Mentors are ‘critical friends’ who advise and support less experienced colleagues and have an important part to play within the different Academic and Professional Pathways (APPs) at Warwick. Anyone engaging with an APP will be allocated or asked to find a mentor who has already gained fellowship status and/or is familiar with the UKPSF. (The only exception to this is if a participant on the PGA in Technology Enhanced Learning has specifically asked for a technology mentor).

Mentors will normally be expected to:

  • Meet with their mentee regularly (as agreed between mentor and mentee, but at least twice during a twelve month period) to address any relevant questions, concerns and needs which may arise in a supportive and non-judgemental way;
  • Help applicants identify appropriate evidence from practice to support their case for fellowship;
  • Provide feedback on teaching through observation of practice, where relevant, and/or a draft application/presentation;
  • Where applications are rejected, to assist the applicant in responding to the feedback received (including a revised presentation).

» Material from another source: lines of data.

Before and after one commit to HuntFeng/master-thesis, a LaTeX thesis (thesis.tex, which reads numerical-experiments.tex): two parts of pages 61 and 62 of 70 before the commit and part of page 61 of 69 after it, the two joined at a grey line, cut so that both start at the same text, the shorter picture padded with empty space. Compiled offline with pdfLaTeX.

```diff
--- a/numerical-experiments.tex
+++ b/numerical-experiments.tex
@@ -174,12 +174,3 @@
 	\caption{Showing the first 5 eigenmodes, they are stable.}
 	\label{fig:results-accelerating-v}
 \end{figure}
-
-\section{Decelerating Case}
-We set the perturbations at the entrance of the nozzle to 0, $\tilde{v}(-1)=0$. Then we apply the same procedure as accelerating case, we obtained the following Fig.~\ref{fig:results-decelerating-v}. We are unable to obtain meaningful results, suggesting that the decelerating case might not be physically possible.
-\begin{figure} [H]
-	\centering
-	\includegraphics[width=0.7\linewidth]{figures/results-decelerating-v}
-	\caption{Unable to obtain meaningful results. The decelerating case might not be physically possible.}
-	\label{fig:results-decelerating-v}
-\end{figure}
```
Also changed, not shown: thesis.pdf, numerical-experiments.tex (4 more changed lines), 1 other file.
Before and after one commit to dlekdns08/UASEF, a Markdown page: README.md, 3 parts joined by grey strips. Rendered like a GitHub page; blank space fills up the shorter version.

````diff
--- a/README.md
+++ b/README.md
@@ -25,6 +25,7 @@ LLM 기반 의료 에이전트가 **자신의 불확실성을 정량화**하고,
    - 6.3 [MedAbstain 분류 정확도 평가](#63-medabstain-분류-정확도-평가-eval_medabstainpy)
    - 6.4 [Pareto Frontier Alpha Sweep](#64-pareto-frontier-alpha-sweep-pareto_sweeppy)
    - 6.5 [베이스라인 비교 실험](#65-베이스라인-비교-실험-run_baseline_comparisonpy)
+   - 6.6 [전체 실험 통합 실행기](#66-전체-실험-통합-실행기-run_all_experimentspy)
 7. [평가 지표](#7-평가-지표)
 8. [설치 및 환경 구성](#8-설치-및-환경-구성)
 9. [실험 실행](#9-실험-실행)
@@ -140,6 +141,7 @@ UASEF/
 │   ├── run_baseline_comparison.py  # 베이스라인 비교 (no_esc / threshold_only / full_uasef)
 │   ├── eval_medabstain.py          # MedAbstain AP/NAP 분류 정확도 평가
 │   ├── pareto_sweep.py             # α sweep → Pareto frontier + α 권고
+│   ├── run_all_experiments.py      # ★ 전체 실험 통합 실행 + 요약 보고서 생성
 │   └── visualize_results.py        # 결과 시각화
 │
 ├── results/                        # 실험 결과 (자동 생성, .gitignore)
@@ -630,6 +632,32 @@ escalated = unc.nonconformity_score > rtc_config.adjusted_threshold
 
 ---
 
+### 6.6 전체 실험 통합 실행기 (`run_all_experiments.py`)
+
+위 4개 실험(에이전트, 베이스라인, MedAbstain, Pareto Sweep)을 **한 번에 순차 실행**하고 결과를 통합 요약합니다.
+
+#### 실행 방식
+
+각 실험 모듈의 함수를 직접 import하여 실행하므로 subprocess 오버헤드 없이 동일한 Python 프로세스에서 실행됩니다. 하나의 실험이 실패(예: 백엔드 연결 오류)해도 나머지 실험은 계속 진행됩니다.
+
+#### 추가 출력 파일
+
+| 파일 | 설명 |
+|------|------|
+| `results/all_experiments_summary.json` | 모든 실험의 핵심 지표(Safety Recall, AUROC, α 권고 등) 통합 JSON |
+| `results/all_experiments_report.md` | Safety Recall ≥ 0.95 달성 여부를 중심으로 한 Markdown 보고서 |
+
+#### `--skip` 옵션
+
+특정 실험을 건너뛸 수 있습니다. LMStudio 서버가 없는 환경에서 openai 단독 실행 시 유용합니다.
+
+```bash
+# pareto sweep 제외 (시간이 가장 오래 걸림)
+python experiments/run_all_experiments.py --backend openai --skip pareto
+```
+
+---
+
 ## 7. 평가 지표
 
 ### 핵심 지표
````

Mentors may choose to undertake more than this, at their discretion and in discussion with their mentee. We recommend that we mentor and mentee complete a mentoring agreement at the start of the relationship to agree objectives and expectations. We have provided a template for a mentoring agreement (available from the right hand side of this page) which you can adapt to meet your needs.

Mentors should be familiar with the Academic and Professional Pathways that their mentee is undertaking. Further details about mentoring on specific programmes can be found via the links on the right hand side of this page.

Everyone undertaking a mentoring role must also adhere to the 'Code of Ethics'* for coaching and mentoring at Warwick outlined below.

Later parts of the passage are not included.